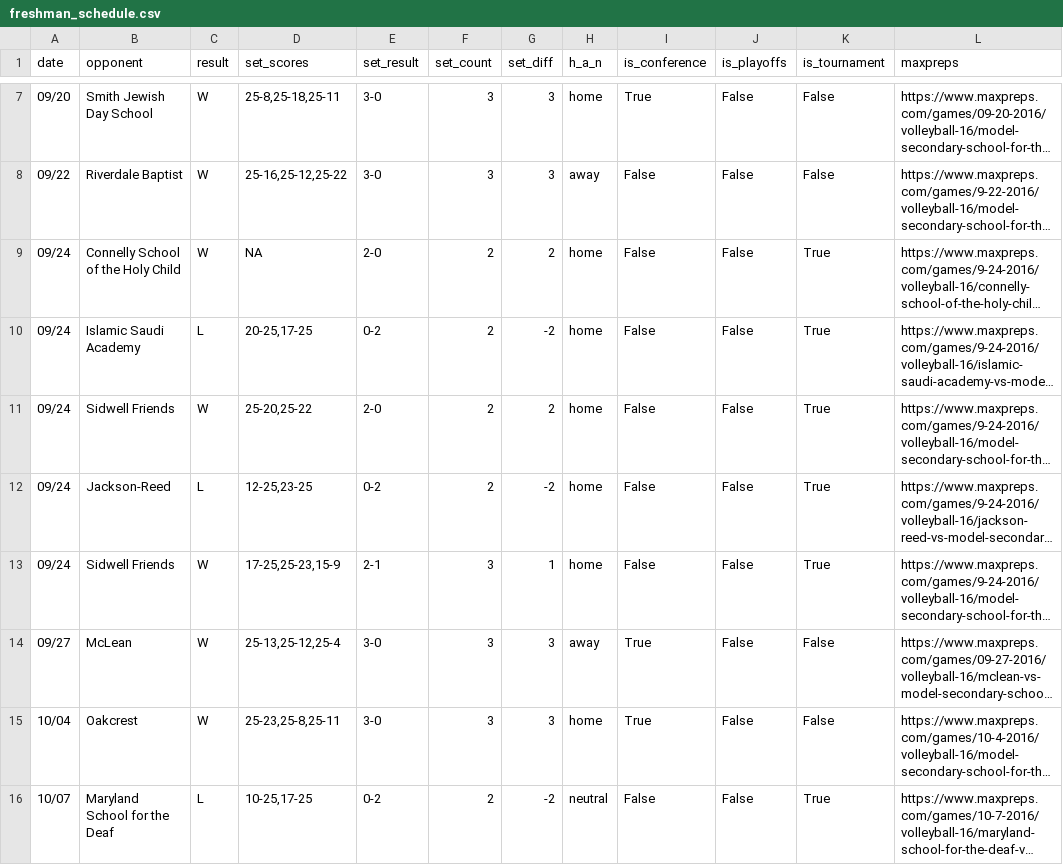
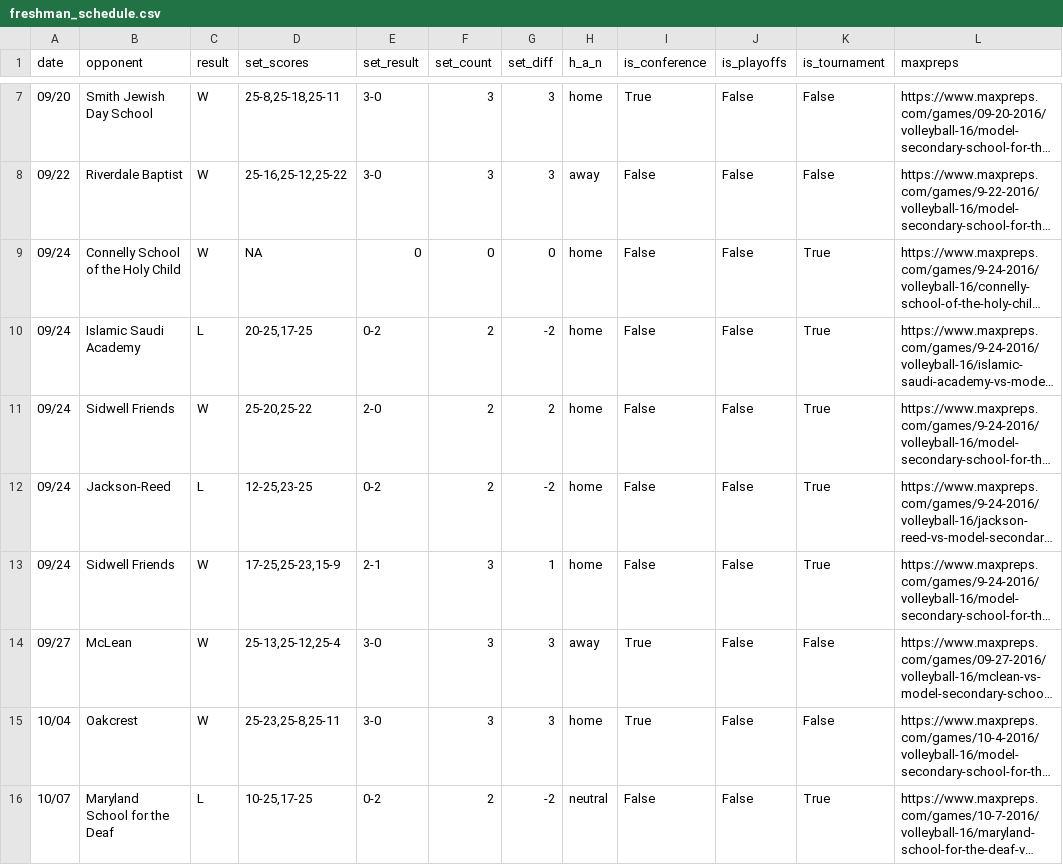
Before and after one commit to drblitx/jr-yr-stats, a CSV file: data/raw/freshman/freshman_schedule.csv, drawn as a sheet; only a part is shown, gaps mark what is left out; long unchanged cells end in …; the diff names each change by its address in the sheet, - before the commit and + after, or states it on an @@ line.

Commit message:
update freshman schedule

```diff
--- a/data/raw/freshman/freshman_schedule.csv
+++ b/data/raw/freshman/freshman_schedule.csv
-E9 (set_result): 2-0
+E9 (set_result): 0
-F9 (set_count): 2
+F9 (set_count): 0
-G9 (set_diff): 2
+G9 (set_diff): 0
```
┄┄┄┄┄┄
Retype everything in the material word for word, minus pictures.

▶ **Task result**
Before and after one commit to drblitx/jr-yr-stats, a CSV file: data/raw/freshman/freshman_schedule.csv, drawn as a sheet; only a part is shown, gaps mark what is left out; long unchanged cells end in …; the diff names each change by its address in the sheet, - before the commit and + after, or states it on an @@ line.

Commit message:
update freshman schedule

```diff
--- a/data/raw/freshman/freshman_schedule.csv
+++ b/data/raw/freshman/freshman_schedule.csv
-E9 (set_result): 2-0
+E9 (set_result): 0
-F9 (set_count): 2
+F9 (set_count): 0
-G9 (set_diff): 2
+G9 (set_diff): 0
```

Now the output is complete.